What needs to be done: Look through the listing below and report the lines that have the word "ipynb" in them.
Segment Open
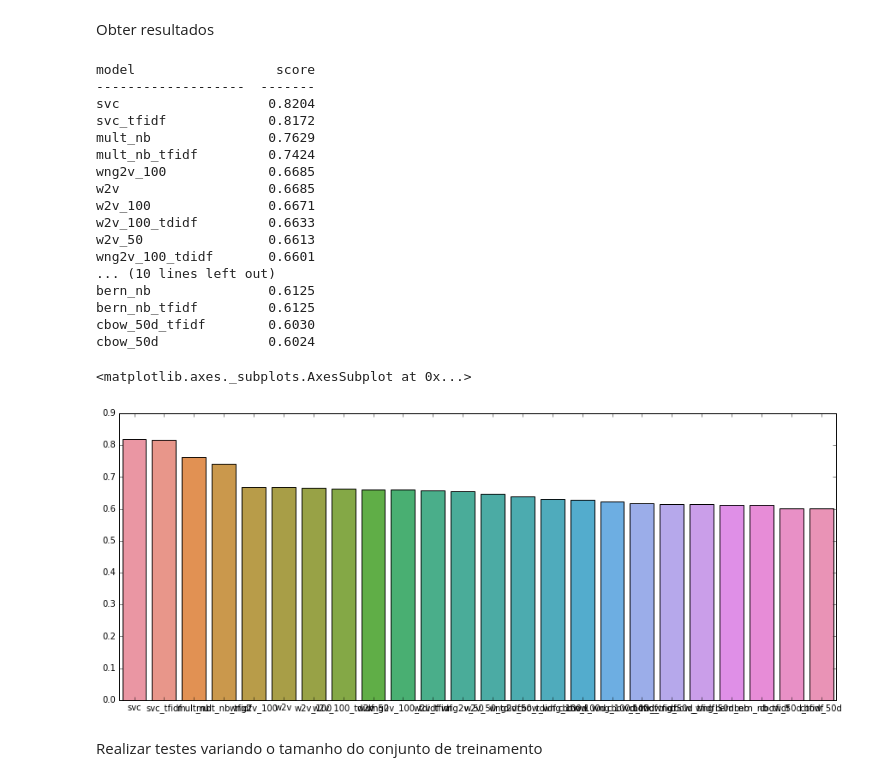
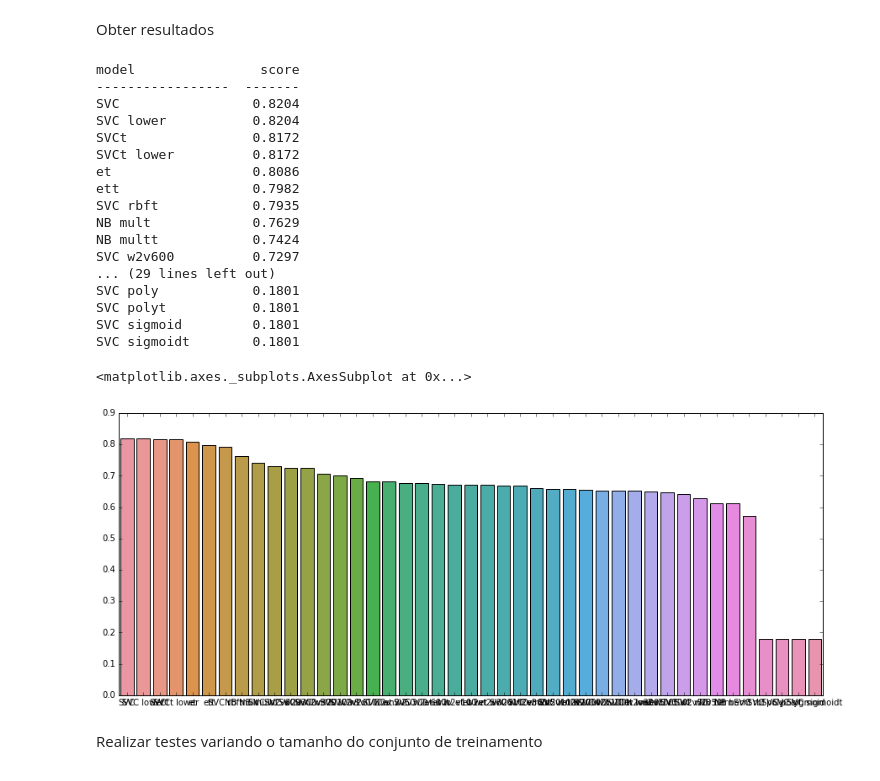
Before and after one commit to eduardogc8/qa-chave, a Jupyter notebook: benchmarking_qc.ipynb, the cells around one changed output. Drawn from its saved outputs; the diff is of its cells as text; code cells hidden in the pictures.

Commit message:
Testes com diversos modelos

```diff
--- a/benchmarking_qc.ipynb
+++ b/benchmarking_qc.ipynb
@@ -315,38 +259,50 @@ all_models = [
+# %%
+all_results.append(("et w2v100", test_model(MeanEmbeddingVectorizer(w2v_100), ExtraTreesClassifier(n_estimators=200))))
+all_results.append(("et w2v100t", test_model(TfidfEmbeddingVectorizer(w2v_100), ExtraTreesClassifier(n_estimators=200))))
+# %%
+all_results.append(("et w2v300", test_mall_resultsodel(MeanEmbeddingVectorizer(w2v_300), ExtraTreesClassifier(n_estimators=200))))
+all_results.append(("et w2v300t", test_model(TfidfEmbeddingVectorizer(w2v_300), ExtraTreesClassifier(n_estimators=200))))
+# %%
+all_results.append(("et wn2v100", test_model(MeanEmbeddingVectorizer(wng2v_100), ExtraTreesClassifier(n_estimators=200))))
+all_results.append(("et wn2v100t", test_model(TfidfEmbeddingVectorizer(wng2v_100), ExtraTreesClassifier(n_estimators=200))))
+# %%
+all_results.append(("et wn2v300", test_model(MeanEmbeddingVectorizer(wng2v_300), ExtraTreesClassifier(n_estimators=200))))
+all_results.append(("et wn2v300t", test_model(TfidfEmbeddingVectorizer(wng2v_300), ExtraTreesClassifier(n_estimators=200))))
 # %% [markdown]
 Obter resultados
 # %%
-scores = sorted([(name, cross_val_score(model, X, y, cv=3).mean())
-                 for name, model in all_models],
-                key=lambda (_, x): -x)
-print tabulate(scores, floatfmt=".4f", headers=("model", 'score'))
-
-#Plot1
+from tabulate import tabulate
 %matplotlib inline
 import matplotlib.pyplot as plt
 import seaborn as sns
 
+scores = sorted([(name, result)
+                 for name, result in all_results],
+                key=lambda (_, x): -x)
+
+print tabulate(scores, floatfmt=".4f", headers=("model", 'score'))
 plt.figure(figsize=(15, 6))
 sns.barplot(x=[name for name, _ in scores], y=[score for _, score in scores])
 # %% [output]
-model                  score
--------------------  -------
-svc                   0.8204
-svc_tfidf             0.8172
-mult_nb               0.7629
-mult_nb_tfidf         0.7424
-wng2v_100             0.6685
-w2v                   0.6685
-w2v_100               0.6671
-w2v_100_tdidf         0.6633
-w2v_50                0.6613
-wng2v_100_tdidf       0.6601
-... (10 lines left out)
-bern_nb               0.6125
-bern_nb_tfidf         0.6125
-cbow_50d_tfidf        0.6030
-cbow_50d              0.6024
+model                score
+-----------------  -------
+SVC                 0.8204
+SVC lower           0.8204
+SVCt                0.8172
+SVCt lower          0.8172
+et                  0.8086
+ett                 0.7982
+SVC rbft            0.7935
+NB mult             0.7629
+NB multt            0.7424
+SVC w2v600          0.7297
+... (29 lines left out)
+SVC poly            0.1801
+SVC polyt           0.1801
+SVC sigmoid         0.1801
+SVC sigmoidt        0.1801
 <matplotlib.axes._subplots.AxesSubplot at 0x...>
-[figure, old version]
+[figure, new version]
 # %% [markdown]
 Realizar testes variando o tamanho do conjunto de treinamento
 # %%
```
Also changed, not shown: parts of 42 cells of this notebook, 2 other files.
Segment Closed
Task result:
Before and after one commit to eduardogc8/qa-chave, a Jupyter notebook: benchmarking_qc.ipynb, the cells around one changed output. Drawn from its saved outputs; the diff is of its cells as text; code cells hidden in the pictures.
--- a/benchmarking_qc.ipynb
+++ b/benchmarking_qc.ipynb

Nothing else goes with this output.